Goal of the exercise – One line at a time, check the entries below for the word "citadas", and copy each line that has it.

[Stored dataset items]
§ §

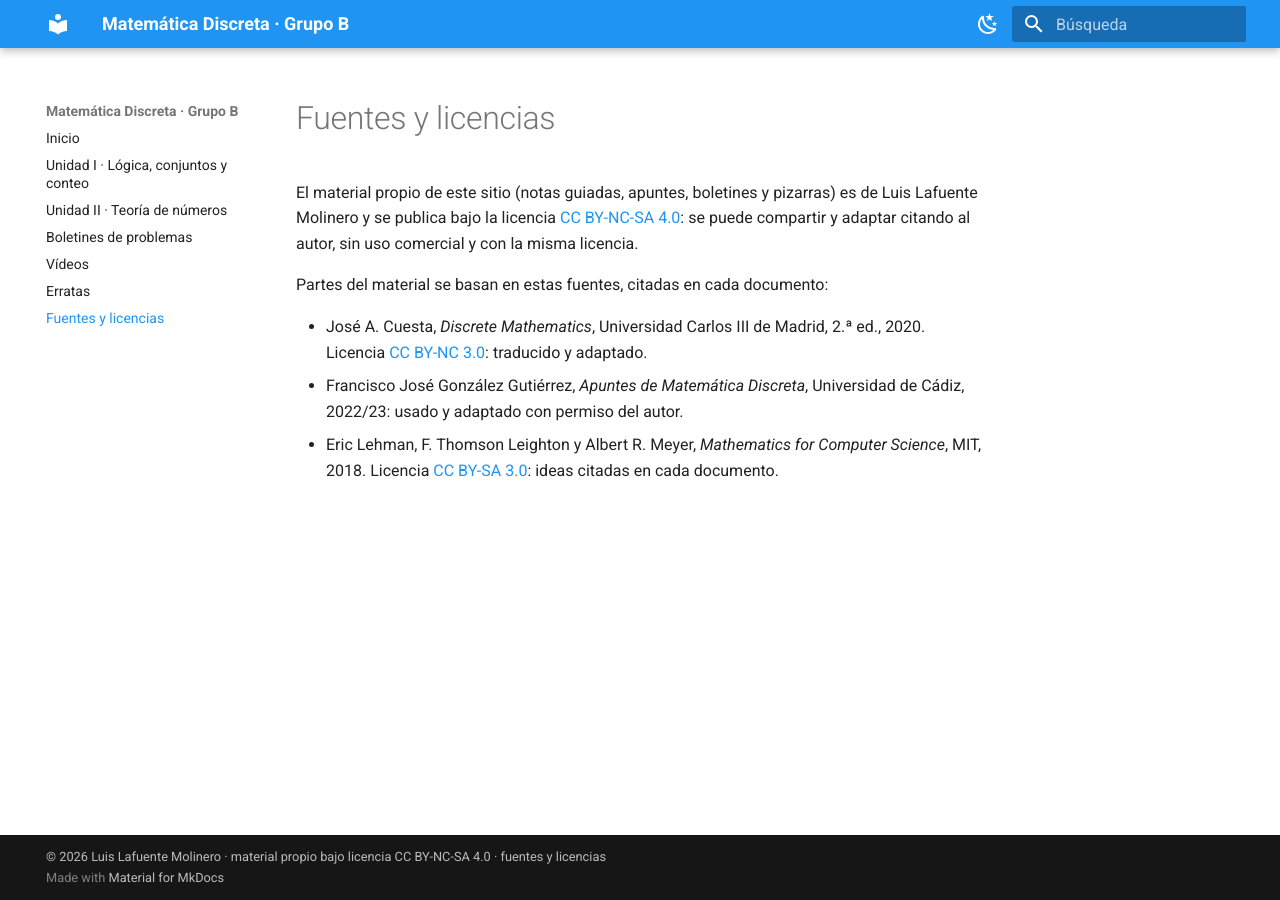
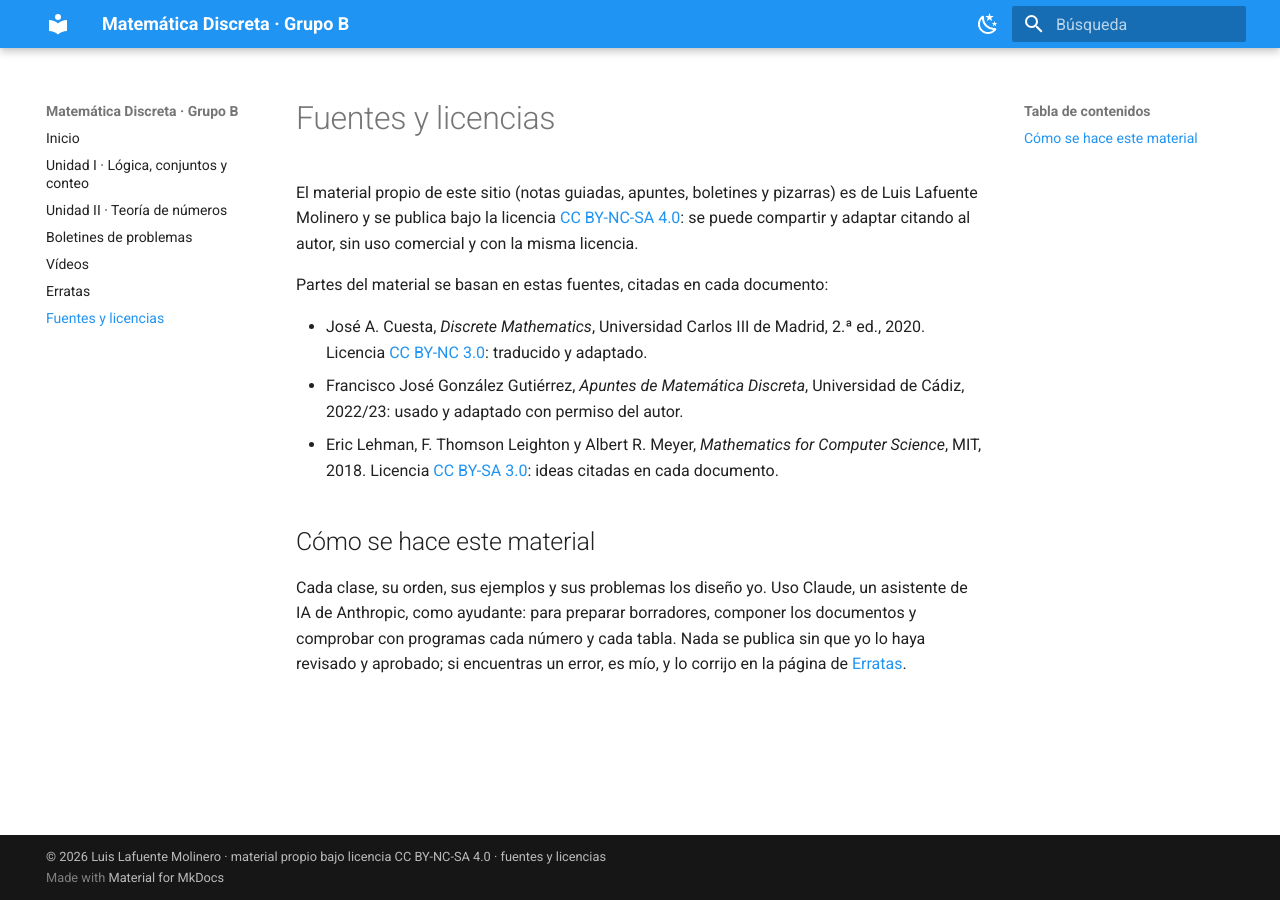
Before and after one commit to llafuent/md2627, an MkDocs documentation site: the page built from docs/licencia.md, in a window 1280 px wide. Built offline with MkDocs 1.6.1 and Material for MkDocs 9.7.7, drawn with Linux system fonts in a browser that asks for light colours.

Commit message:
Publicar material: licencia.md

```diff
--- a/docs/licencia.md
+++ b/docs/licencia.md
@@ -12,3 +12,10 @@ Partes del material se basan en estas fuentes, citadas en cada documento:
   adaptado con permiso del autor.
 - Eric Lehman, F. Thomson Leighton y Albert R. Meyer, *Mathematics for Computer Science*, MIT, 2018. Licencia
   [CC BY-SA 3.0](https://creativecommons.org/licenses/by-sa/3.0/): ideas citadas en cada documento.
+
+## Cómo se hace este material
+
+Cada clase, su orden, sus ejemplos y sus problemas los diseño yo. Uso Claude, un asistente de IA de Anthropic, como
+ayudante: para preparar borradores, componer los documentos y comprobar con programas cada número y cada tabla. Nada
+se publica sin que yo lo haya revisado y aprobado; si encuentras un error, es mío, y lo corrijo en la página de
+[Erratas](erratas.md).
```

§ §

Result for this exercise –
@@ -12,3 +12,10 @@ Partes del material se basan en estas fuentes, citadas en cada documento:
   [CC BY-SA 3.0](https://creativecommons.org/licenses/by-sa/3.0/): ideas citadas en cada documento.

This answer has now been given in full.